INSTRUCTIONS TO FOLLOW: In this material, which lines include the string "テスト計画書"? Show them.

RECORD EXCERPTS:
----------

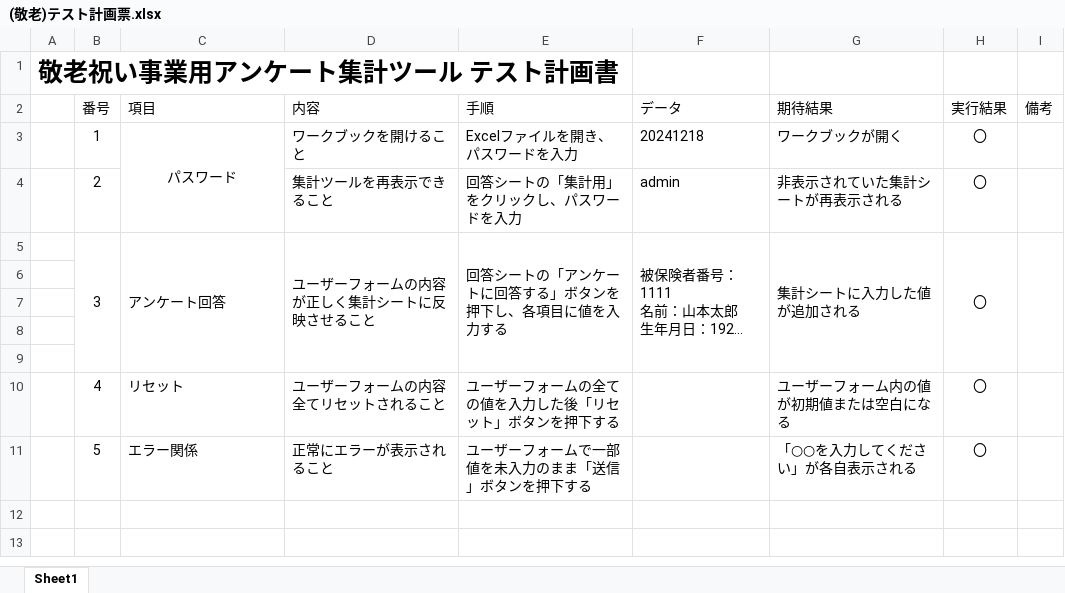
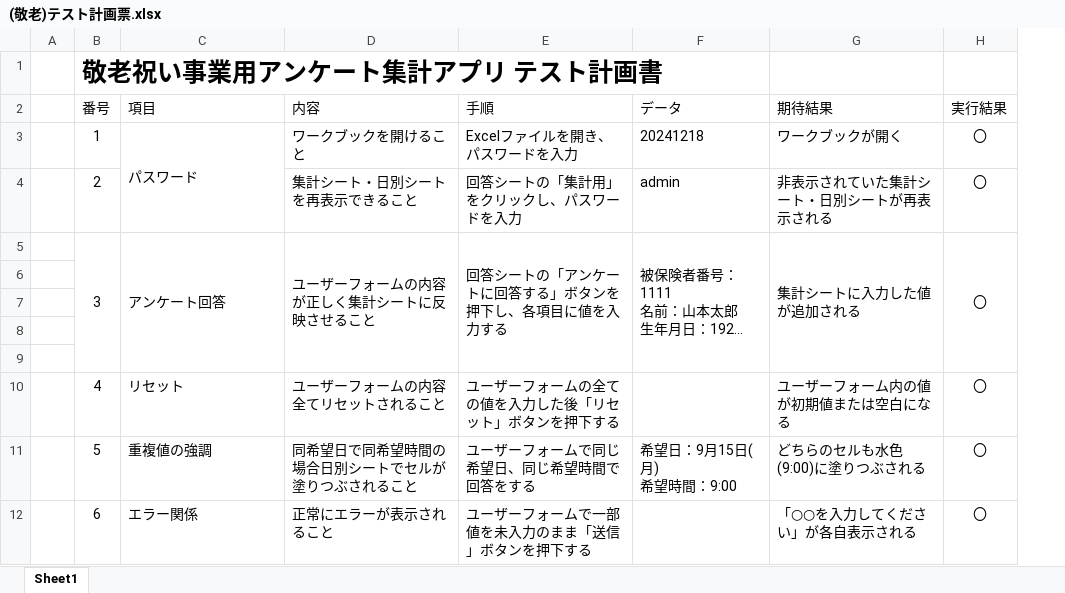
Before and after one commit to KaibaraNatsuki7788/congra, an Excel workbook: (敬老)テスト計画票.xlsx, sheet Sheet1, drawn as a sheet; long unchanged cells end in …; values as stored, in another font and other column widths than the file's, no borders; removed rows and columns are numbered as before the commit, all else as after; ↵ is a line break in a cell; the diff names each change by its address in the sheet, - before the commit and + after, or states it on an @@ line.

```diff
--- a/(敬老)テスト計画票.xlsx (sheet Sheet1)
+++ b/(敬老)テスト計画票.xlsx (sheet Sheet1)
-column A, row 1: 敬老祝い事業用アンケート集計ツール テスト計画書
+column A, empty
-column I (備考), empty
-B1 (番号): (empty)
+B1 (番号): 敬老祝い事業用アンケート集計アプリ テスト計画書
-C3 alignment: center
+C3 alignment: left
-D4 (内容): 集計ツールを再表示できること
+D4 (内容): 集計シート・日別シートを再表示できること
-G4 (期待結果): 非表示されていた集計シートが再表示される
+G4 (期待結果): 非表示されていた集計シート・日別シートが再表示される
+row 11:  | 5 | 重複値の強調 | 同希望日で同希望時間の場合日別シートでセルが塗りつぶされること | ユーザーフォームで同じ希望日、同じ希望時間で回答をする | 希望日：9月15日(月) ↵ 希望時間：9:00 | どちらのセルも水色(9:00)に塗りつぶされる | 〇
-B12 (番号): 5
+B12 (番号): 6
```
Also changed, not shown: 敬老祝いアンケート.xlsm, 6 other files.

----------

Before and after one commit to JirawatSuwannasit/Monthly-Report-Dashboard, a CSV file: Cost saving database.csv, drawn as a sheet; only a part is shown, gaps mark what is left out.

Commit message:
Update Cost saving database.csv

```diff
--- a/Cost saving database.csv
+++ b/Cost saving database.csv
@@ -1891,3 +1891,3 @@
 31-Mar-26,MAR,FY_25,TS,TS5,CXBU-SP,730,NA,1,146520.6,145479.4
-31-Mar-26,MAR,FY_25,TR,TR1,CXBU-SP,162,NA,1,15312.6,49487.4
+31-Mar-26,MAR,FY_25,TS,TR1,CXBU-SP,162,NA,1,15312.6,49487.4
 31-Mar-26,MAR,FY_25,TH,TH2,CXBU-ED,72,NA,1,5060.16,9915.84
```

----------

YOUR RESPONSE:
-column A, row 1: 敬老祝い事業用アンケート集計ツール テスト計画書
+B1 (番号): 敬老祝い事業用アンケート集計アプリ テスト計画書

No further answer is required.